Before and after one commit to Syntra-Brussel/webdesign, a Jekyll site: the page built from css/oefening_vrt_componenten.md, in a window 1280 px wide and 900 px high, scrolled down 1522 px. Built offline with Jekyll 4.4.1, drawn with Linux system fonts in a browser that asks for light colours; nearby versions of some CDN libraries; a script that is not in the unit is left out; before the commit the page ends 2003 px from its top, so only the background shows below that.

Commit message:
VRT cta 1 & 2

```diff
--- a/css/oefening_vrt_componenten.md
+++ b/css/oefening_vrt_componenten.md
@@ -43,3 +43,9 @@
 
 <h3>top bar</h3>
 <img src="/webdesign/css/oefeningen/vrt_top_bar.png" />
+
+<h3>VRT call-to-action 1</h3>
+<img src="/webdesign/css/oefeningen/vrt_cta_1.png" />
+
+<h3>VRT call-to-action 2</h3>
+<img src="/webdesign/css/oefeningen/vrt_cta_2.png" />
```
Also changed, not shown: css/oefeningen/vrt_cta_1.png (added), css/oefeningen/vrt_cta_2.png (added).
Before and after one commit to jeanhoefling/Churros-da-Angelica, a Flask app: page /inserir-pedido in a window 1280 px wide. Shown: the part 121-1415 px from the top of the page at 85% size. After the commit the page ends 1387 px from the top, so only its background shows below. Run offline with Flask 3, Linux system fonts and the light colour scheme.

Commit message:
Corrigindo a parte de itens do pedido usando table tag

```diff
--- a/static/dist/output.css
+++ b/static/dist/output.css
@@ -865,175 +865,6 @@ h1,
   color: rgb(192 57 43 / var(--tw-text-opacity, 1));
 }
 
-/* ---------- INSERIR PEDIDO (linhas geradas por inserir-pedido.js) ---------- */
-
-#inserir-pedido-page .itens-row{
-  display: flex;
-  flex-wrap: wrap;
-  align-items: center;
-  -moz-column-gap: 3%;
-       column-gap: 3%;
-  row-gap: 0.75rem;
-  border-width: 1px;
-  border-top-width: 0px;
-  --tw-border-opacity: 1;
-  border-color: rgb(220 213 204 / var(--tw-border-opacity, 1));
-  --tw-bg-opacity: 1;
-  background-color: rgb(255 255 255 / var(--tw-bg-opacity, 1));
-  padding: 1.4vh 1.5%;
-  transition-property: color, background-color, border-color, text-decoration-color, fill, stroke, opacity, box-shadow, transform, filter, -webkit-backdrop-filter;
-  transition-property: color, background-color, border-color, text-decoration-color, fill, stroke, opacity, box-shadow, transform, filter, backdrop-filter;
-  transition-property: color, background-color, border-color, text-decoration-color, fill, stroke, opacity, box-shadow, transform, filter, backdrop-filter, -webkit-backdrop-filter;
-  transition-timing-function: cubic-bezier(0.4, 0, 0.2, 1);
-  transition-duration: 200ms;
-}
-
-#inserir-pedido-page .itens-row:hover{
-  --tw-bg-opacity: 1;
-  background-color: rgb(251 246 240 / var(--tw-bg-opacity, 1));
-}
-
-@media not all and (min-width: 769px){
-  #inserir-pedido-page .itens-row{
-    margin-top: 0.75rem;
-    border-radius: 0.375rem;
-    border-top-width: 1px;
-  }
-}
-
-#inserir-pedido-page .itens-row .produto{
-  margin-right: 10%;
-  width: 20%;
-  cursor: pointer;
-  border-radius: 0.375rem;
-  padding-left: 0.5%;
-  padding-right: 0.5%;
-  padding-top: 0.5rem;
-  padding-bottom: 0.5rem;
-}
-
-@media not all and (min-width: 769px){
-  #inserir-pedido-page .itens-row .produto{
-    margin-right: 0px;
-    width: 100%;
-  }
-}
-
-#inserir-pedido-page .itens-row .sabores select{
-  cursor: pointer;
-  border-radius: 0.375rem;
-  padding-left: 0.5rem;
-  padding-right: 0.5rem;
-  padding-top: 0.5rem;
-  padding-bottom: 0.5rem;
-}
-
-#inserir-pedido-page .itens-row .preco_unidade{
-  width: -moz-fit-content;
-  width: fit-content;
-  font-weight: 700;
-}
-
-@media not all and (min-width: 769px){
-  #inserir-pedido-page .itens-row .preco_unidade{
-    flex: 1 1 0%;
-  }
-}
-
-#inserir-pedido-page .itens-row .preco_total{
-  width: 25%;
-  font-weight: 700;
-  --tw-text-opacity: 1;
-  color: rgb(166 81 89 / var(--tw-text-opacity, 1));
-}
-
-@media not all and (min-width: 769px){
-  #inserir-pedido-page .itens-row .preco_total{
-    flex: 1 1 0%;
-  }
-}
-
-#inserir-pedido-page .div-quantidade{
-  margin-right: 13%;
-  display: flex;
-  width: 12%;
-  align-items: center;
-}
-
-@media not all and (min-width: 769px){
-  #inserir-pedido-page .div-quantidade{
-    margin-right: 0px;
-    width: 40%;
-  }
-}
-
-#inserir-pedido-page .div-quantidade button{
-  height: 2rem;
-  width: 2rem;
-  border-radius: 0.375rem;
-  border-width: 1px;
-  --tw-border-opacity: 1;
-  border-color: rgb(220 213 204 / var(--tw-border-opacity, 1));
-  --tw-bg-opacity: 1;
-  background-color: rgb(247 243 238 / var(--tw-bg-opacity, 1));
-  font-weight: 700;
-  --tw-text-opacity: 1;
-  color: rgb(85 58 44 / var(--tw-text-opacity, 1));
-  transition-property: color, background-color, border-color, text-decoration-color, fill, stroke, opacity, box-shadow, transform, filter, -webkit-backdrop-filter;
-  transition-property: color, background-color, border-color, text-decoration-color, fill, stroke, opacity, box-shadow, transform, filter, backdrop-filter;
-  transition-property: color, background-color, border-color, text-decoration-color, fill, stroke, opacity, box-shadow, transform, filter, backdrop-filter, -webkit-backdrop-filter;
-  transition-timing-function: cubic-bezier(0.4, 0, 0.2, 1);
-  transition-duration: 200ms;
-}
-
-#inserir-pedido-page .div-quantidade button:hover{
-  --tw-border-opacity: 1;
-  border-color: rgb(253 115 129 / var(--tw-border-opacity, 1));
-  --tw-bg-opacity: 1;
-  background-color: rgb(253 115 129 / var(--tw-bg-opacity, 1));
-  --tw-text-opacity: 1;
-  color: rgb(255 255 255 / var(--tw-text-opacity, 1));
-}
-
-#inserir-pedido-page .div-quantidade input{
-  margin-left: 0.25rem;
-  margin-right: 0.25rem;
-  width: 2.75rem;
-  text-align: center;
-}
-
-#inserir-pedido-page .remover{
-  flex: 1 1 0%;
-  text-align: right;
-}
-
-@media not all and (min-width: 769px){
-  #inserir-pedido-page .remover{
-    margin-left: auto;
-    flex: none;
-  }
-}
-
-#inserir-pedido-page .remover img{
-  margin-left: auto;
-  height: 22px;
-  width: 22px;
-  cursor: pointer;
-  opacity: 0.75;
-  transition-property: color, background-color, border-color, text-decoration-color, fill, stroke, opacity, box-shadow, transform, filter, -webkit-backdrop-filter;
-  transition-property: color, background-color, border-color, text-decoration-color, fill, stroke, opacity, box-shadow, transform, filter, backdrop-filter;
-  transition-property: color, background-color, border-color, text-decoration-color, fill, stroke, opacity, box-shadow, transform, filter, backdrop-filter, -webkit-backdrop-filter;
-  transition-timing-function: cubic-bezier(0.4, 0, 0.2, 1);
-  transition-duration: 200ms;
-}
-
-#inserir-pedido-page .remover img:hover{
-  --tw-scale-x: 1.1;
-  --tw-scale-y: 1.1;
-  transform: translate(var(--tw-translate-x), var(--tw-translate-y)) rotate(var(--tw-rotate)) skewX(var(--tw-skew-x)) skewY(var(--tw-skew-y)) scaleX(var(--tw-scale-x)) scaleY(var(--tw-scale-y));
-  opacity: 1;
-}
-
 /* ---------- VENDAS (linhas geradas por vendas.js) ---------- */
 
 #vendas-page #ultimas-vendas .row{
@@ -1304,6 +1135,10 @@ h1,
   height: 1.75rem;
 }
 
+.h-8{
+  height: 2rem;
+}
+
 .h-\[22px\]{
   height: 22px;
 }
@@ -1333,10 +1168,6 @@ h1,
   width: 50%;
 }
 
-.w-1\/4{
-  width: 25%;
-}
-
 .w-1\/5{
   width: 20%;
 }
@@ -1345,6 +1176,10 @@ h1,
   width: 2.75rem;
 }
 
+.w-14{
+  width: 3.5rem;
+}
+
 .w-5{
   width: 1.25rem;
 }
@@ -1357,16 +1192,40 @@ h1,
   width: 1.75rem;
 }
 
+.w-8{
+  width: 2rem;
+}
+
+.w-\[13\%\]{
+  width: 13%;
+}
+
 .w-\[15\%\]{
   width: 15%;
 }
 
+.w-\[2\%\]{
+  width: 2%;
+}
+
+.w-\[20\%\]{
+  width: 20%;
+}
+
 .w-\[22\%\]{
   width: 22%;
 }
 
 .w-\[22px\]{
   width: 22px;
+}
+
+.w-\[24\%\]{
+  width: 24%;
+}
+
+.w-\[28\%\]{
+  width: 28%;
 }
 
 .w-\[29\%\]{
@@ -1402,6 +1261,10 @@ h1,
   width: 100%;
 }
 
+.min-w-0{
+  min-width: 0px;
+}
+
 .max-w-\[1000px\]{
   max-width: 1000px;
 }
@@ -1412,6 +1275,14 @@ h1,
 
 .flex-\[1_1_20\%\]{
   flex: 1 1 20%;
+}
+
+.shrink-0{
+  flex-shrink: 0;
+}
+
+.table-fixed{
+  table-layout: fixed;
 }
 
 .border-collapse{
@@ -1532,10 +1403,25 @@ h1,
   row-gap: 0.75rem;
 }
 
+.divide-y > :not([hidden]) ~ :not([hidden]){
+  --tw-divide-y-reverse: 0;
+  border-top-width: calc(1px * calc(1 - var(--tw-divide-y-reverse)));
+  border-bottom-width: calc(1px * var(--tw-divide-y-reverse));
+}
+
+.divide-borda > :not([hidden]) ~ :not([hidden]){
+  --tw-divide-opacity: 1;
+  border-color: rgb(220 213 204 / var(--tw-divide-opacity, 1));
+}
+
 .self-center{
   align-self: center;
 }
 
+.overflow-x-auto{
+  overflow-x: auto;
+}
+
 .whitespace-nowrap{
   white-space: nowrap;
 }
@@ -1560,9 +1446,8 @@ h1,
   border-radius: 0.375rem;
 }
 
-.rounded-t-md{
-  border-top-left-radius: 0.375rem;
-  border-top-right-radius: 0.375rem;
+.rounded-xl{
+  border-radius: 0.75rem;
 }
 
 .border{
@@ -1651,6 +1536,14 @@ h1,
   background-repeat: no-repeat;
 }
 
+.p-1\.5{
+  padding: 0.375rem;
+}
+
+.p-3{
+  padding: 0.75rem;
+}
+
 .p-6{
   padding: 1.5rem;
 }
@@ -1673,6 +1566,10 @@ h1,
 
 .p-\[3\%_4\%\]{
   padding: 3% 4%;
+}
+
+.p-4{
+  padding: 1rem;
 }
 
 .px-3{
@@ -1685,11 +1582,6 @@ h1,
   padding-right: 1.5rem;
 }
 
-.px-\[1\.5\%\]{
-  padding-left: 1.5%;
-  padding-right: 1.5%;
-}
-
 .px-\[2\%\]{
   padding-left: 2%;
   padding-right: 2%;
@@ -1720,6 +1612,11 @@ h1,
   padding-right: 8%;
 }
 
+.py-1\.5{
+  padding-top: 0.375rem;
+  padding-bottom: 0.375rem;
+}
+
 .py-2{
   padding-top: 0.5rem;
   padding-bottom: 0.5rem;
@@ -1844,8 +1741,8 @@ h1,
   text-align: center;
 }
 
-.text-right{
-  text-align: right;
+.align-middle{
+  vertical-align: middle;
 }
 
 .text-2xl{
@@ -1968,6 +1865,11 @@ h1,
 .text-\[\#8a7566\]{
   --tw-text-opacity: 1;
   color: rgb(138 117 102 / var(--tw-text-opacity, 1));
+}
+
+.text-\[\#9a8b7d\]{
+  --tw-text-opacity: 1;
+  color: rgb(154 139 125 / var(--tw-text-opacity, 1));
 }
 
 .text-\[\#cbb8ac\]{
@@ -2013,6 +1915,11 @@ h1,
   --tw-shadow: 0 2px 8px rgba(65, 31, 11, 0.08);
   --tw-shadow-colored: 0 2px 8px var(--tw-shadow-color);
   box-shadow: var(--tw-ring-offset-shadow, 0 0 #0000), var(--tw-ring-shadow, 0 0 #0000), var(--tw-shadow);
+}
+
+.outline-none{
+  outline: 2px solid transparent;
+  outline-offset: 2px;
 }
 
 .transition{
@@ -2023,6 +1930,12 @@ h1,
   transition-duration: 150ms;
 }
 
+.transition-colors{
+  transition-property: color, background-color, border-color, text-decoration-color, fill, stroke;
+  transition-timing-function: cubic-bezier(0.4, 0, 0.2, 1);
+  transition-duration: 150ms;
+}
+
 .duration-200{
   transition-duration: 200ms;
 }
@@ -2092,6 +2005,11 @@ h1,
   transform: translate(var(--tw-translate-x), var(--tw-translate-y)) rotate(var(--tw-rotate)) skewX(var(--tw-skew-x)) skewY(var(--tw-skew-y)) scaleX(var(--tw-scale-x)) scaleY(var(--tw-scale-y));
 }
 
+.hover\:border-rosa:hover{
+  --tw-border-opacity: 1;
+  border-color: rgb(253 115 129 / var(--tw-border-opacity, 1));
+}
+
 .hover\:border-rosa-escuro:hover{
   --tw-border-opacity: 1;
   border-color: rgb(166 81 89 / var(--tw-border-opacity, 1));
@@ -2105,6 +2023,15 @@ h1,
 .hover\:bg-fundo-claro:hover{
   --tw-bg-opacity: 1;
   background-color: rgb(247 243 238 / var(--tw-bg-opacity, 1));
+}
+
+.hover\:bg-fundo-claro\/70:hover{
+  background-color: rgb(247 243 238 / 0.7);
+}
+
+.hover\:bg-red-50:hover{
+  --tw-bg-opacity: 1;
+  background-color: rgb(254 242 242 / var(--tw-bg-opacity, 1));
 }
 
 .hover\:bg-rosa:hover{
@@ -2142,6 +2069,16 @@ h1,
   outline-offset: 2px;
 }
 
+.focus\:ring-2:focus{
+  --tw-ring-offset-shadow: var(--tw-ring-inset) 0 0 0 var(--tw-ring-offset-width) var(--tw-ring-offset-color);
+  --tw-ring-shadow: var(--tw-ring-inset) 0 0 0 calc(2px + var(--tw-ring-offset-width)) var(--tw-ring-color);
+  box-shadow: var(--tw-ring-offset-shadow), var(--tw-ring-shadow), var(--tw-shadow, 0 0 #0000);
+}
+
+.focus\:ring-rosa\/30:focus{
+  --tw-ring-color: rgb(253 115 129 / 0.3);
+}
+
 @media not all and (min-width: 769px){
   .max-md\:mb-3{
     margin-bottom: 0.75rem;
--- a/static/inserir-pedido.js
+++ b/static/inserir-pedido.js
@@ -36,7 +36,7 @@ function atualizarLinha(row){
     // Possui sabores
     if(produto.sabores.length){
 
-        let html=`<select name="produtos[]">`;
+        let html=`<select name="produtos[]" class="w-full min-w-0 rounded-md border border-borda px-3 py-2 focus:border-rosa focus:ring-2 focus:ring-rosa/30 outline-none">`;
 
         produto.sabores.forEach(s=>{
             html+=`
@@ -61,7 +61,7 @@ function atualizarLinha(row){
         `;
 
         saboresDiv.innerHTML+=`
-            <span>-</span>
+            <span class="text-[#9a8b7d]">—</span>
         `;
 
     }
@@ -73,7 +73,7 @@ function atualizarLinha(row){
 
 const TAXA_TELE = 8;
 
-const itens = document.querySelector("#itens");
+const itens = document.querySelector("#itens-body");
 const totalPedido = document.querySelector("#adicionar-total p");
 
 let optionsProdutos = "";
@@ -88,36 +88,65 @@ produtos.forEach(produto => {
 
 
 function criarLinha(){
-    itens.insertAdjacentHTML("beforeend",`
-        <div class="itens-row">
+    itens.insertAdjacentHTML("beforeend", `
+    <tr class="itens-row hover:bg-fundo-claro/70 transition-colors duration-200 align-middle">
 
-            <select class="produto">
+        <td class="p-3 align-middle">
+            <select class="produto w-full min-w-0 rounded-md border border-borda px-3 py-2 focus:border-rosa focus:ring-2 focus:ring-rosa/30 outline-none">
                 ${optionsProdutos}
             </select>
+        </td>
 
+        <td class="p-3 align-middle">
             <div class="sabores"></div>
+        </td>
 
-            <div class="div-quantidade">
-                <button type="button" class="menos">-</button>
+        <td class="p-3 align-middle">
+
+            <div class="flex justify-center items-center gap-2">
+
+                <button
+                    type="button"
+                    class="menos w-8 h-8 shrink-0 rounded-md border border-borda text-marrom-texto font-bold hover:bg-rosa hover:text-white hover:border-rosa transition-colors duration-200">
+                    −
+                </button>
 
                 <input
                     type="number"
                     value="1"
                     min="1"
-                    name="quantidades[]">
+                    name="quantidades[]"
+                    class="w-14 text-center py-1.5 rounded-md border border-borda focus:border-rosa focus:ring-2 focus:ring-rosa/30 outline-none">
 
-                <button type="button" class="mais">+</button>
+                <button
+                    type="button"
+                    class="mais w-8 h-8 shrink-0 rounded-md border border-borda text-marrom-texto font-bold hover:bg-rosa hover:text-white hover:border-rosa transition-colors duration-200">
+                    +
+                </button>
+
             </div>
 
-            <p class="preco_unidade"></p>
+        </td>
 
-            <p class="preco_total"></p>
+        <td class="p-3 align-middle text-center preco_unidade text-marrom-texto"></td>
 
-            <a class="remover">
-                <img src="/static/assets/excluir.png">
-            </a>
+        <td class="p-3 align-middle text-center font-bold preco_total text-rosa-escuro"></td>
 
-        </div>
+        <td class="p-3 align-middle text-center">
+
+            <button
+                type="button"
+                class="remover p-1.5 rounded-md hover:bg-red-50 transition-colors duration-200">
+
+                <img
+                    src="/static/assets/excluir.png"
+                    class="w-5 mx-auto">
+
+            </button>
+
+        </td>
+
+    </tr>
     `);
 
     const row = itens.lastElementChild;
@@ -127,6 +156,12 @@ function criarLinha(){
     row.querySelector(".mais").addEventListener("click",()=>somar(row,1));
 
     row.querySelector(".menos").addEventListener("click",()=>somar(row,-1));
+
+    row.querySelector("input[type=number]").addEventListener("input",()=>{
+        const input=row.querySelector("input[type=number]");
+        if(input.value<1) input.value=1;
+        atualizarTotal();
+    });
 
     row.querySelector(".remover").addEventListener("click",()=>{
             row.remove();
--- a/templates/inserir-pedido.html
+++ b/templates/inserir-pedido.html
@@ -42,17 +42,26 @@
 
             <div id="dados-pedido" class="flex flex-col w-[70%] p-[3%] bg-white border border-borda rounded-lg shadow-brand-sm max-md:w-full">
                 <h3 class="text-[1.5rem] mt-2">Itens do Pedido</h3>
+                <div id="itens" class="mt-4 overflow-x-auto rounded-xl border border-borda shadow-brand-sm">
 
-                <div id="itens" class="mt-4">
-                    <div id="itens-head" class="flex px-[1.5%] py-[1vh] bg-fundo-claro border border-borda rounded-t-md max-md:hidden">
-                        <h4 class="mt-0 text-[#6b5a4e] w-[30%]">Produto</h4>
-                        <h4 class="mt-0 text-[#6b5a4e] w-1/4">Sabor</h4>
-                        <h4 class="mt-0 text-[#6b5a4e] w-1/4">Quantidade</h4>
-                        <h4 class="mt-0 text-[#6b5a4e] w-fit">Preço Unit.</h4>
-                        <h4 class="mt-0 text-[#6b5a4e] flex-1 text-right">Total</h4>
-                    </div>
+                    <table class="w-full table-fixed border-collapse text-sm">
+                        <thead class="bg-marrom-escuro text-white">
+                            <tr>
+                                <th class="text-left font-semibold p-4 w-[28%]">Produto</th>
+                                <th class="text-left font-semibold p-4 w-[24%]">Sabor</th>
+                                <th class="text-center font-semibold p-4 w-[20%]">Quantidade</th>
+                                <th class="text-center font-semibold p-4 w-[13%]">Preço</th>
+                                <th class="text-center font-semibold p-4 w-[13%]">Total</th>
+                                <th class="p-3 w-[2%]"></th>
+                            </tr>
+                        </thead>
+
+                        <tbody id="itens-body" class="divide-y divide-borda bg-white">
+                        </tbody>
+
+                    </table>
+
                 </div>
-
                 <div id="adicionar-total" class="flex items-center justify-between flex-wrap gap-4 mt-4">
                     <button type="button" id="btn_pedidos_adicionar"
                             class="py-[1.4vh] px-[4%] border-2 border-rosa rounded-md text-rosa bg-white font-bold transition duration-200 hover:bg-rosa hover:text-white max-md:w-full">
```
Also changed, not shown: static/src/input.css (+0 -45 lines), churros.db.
════
Count up the lines of the listing where "const" occurs, and answer with that number only.

6